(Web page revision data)
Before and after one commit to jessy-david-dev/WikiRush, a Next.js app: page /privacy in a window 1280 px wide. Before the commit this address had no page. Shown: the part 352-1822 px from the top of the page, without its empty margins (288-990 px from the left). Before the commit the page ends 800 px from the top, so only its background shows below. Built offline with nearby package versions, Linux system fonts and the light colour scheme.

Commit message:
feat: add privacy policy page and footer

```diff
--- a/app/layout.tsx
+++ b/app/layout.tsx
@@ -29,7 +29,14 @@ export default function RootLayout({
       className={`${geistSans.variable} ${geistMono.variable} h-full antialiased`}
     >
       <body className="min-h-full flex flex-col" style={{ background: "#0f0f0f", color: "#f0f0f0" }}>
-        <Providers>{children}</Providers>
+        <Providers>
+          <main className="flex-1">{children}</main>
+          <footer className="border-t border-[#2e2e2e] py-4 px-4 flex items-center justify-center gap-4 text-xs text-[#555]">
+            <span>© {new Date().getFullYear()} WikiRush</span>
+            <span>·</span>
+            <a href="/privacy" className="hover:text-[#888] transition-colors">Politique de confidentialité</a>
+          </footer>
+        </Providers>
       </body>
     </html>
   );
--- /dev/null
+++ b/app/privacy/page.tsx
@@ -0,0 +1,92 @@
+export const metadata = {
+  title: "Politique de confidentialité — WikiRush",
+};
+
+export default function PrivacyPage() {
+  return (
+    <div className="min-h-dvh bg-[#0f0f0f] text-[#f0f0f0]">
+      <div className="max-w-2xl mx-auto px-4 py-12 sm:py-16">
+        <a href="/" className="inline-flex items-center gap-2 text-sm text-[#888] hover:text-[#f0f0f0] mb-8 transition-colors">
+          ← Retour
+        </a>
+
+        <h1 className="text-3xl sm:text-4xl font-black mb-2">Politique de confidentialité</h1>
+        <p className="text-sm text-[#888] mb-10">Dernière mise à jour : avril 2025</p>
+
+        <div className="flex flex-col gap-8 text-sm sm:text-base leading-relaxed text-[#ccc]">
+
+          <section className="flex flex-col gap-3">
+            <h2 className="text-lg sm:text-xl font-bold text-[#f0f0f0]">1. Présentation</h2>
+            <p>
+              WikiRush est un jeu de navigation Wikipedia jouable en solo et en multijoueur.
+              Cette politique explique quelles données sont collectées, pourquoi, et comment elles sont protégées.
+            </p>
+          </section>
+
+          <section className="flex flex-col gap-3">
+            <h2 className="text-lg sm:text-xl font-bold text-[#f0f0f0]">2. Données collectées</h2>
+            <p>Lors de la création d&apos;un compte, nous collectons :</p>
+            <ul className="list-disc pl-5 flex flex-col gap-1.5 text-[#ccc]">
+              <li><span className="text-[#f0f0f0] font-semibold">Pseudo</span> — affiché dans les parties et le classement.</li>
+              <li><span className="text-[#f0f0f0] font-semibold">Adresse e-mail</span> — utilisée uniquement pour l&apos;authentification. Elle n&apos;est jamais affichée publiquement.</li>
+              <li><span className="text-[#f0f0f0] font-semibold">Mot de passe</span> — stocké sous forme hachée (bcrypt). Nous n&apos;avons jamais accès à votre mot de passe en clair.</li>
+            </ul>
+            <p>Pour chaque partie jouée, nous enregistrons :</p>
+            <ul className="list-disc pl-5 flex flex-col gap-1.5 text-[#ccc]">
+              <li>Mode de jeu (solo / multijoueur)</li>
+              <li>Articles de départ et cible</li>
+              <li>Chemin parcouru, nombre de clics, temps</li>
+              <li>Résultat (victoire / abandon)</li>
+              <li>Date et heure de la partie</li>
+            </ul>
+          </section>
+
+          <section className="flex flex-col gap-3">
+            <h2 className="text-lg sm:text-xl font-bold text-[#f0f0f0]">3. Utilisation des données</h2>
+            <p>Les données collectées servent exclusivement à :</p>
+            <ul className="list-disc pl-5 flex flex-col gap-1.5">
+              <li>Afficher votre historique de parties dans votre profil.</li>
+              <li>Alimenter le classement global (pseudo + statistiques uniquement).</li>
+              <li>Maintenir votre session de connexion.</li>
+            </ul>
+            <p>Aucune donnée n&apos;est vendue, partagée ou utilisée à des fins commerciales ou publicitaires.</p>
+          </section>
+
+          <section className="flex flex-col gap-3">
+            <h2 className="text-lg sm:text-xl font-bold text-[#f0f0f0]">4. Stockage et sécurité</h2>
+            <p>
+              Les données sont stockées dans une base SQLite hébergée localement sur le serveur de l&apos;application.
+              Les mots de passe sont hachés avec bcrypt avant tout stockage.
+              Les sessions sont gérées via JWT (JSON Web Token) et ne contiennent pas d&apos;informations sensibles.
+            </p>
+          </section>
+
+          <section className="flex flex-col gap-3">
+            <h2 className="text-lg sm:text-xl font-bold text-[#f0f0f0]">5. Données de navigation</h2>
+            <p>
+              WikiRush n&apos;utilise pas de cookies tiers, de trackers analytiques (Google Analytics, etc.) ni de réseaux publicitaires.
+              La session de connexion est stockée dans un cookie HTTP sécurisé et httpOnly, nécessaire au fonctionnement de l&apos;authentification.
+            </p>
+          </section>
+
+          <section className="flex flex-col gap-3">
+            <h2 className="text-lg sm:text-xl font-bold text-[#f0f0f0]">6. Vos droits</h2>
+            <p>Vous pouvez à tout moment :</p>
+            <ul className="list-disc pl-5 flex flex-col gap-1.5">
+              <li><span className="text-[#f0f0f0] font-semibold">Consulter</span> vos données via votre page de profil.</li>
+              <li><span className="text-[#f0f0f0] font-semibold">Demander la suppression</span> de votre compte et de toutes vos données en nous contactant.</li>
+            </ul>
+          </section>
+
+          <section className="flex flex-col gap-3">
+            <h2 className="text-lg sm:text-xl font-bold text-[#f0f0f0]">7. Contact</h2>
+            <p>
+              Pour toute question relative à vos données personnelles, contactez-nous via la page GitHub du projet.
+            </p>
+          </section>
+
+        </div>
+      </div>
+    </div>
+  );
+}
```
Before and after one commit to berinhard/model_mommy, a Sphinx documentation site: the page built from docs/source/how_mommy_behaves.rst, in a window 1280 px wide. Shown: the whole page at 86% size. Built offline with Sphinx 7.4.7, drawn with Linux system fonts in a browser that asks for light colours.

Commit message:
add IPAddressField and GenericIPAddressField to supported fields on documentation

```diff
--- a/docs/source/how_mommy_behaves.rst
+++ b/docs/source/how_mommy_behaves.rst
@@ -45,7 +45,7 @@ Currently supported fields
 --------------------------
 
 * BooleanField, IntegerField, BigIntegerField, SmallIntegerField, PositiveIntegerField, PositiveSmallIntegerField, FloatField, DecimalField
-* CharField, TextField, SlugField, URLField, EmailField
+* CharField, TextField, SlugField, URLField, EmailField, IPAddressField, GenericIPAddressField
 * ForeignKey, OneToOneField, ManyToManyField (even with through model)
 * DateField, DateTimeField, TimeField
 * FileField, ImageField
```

# [TASK STATEMENT]
Please copy out each line in the entries that mentions the string "confidentialité".

# [OUTPUT OF THE EXERCISE]
+            <a href="/privacy" className="hover:text-[#888] transition-colors">Politique de confidentialité</a>
+  title: "Politique de confidentialité — WikiRush",
+        <h1 className="text-3xl sm:text-4xl font-black mb-2">Politique de confidentialité</h1>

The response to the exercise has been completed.